The primary purpose of delegation is to engage associates to take on more responsibility and authority, thus relieving the executive of the activities necessary to accomplish organizational objectives. The benefits of effective delegation help both the executive and his or her associates. Delegation helps the executive become more strategic by freeing him or her from the activities that are performed by associates. Effective delegation helps the executive work “on the business” rather than “in the business.” For the associate, delegation gives the opportunity to take on more responsibility and challenge. It helps prepare them for advancement into higher-level positions within the organization.
So, why do executives struggle with delegation?
Clearly, the need to control is one reason. As I pointed out in my previous blog, letting go can be challenging. However, I have found that most executives would like to delegate more work, but they lack an understanding of how to delegate. Dumping activities and assigning tasks is not an effective way of delegating. Unless the process promotes personal development, responsibility, and authority, delegation loses its motivational appeal to associates. In her book on delegation, If You Want It Done Right, You Don’t Have to Do It Yourself, Donna Genett describes the delegation process to include preparation, clarity of expected assignment, explicit timeframe, level of authority, and frequent follow-up and feedback. This process allows executives to delegate work and develop their associates while staying fully informed about the delegated assignment.
From a coaching perspective, effective delegation will help an executive manage workflow, simplify complexity, and develop associates toward their full potential. Gaps in these areas offer a coach the opportunity to address the process of delegation.
One role of a coach is to help identify gaps that exist because of failure to delegate. These gaps may include the failure to develop associates for greater roles within the organization, micromanaging associates, lack of strategic thinking, and a lack of progress in creating a positive organizational culture. Helping the coachee understand and implement an effective process of delegation will close many of these gaps.
What if associates fail to step up and perform delegated work? If an executive creates an effective delegation process and still does not realize results, this may be a sign that he or she needs to upgrade the talent and skills of the associate.

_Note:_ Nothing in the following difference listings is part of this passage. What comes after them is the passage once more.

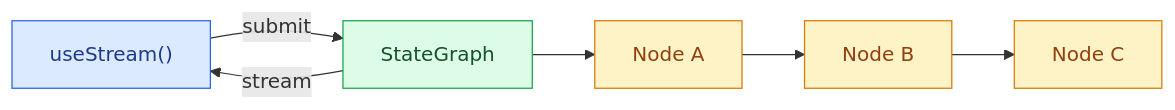
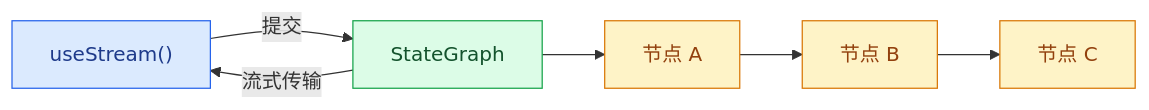
The diagram in oss/python/langgraph/frontend/overview.mdx (kunfan96/cndocs-langchain), drawn with Mermaid before and after one commit. The commit also changed other lines of this file and 2498 other files, not shown here.

````diff
--- a/oss/python/langgraph/frontend/overview.mdx
+++ b/oss/python/langgraph/frontend/overview.mdx
@@ -12,29 +12,29 @@
 ```mermaid
 %%{
   init: {
     "fontFamily": "monospace",
     "flowchart": {
       "curve": "curve"
     }
   }
 }%%
 graph LR
   FRONTEND["useStream()"]
   GRAPH["StateGraph"]
-  N1["Node A"]
-  N2["Node B"]
-  N3["Node C"]
+  N1["节点 A"]
+  N2["节点 B"]
+  N3["节点 C"]
 
-  GRAPH --"stream"--> FRONTEND
-  FRONTEND --"submit"--> GRAPH
+  GRAPH --"流式传输"--> FRONTEND
+  FRONTEND --"提交"--> GRAPH
   GRAPH --> N1
   N1 --> N2
   N2 --> N3
 
   classDef blueHighlight fill:#DBEAFE,stroke:#2563EB,color:#1E3A8A;
   classDef greenHighlight fill:#DCFCE7,stroke:#16A34A,color:#14532D;
   classDef orangeHighlight fill:#FEF3C7,stroke:#D97706,color:#92400E;
   class FRONTEND blueHighlight;
   class GRAPH greenHighlight;
   class N1,N2,N3 orangeHighlight;
 ```
````
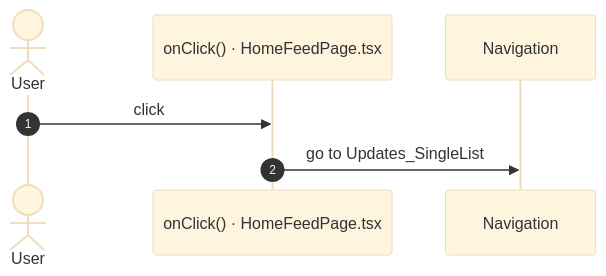
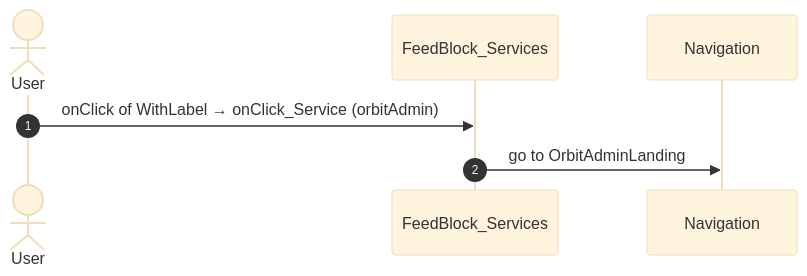
Diagram 14 of 51 in migration/route-actions/HomeFeed.md (Phoenix-DX/connect-new-ui), drawn with Mermaid (base theme) before and after one commit. The commit also changed other lines of this file and 9 other files, not shown here.

Commit message:
route actions: facts only; user actions as two independent lists (OutSystems view bindings, React JSX bindings) with Mermaid sequences; factual call columns (direct caller, chains, React references); app shell by definition (survey shell, main.tsx code); constants read for React paths

````diff
--- a/migration/route-actions/HomeFeed.md
+++ b/migration/route-actions/HomeFeed.md
@@ -390,9 +344,9 @@
 ```mermaid
 sequenceDiagram
   autonumber
   actor U as User
-  participant H as onClick() · HomeFeedPage.tsx
+  participant B as FeedBlock_Services
   participant N as Navigation
-  U->>H: click
-  H->>N: go to Updates_SingleList
+  U->>B: onClick of WithLabel → onClick_Service (orbitAdmin)
+  B->>N: go to OrbitAdminLanding
 ```
````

Failure to perform is not an acceptable outcome of delegation, and a coach needs to create clarity about the coachee’s options when delegation fails. In my next blog, I will present a case that addresses how to deal with this problem.